▶ **Requirement**:
Since only a count is wanted, work out how many lines in the material below contain the word "label" and return that number.

_____

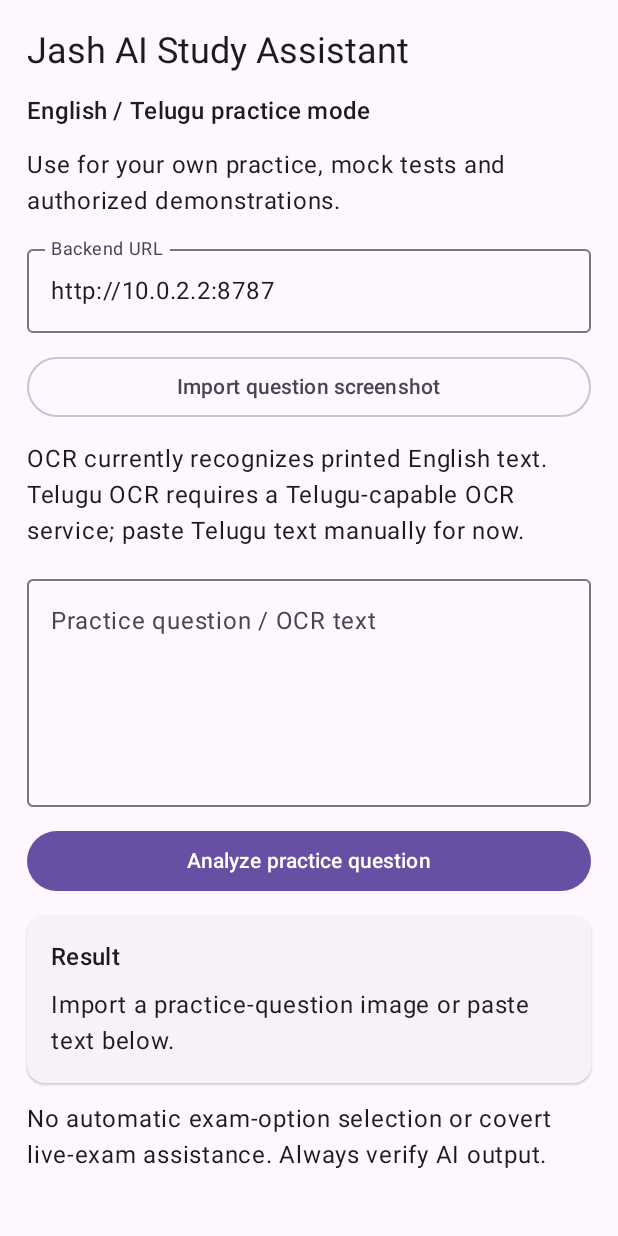
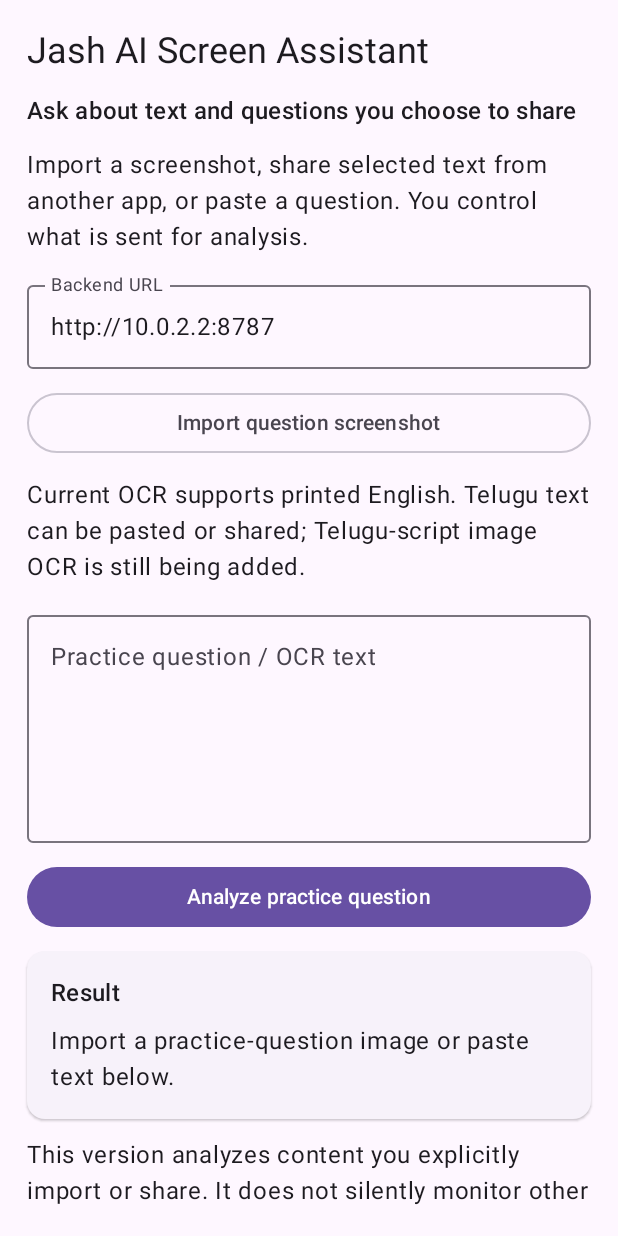
Before and after one commit to jashwanthsanka5-rgb/jash-ai-screen-assistant, an Android app built with Jetpack Compose: the screen it shows after launch (MainActivity), on a phone screen of 412 x 824 dp. Run offline under Robolectric (Android 15) with nearby library versions, the phone set to English and light mode, and no system bars; libraries missing offline, so code that uses them is left out: com.google.mlkit.vision.

Commit message:
Refine screen assistant UI and support shared question text

```diff
--- a/android/app/src/main/java/com/jash/aiassistant/MainActivity.kt
+++ b/android/app/src/main/java/com/jash/aiassistant/MainActivity.kt
@@ -1,6 +1,7 @@
 package com.jash.aiassistant
 
 import android.net.Uri
+import android.content.Intent
 import android.os.Bundle
 import androidx.activity.ComponentActivity
 import androidx.activity.compose.setContent
@@ -30,7 +31,7 @@ class MainActivity : ComponentActivity() {
         super.onCreate(savedInstanceState)
         setContent {
             MaterialTheme {
-                var question by remember { mutableStateOf("") }
+                var question by remember { mutableStateOf(intent?.getStringExtra(Intent.EXTRA_TEXT) ?: "") }
                 var apiBase by remember { mutableStateOf("http://10.0.2.2:8787") }
                 var answer by remember { mutableStateOf("Import a practice-question image or paste text below.") }
                 var busy by remember { mutableStateOf(false) }
@@ -60,9 +61,9 @@ class MainActivity : ComponentActivity() {
                         modifier = Modifier.padding(padding).fillMaxSize().padding(18.dp).verticalScroll(rememberScrollState()),
                         verticalArrangement = Arrangement.spacedBy(12.dp)
                     ) {
-                        Text("Jash AI Study Assistant", style = MaterialTheme.typography.headlineSmall)
-                        Text("English / Telugu practice mode", style = MaterialTheme.typography.titleMedium)
-                        Text("Use for your own practice, mock tests and authorized demonstrations.")
+                        Text("Jash AI Screen Assistant", style = MaterialTheme.typography.headlineSmall)
+                        Text("Ask about text and questions you choose to share", style = MaterialTheme.typography.titleMedium)
+                        Text("Import a screenshot, share selected text from another app, or paste a question. You control what is sent for analysis.")
                         OutlinedTextField(
                             value = apiBase, onValueChange = { apiBase = it.trimEnd('/') },
                             label = { Text("Backend URL") }, modifier = Modifier.fillMaxWidth(), singleLine = true
@@ -70,7 +71,7 @@ class MainActivity : ComponentActivity() {
                         OutlinedButton(onClick = { picker.launch("image/*") }, enabled = !busy, modifier = Modifier.fillMaxWidth()) {
                             Text("Import question screenshot")
                         }
-                        Text("OCR currently recognizes printed English text. Telugu OCR requires a Telugu-capable OCR service; paste Telugu text manually for now.")
+                        Text("Current OCR supports printed English. Telugu text can be pasted or shared; Telugu-script image OCR is still being added.")
                         OutlinedTextField(
                             value = question, onValueChange = { question = it },
                             label = { Text("Practice question / OCR text") },
@@ -122,7 +123,7 @@ class MainActivity : ComponentActivity() {
                                 Text(answer)
                             }
                         }
-                        Text("No automatic exam-option selection or covert live-exam assistance. Always verify AI output.")
+                        Text("This version analyzes content you explicitly import or share. It does not silently monitor other apps. Always verify AI output.")
                     }
                 }
             }
```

_____

▶ **Solution for this exercise**:
2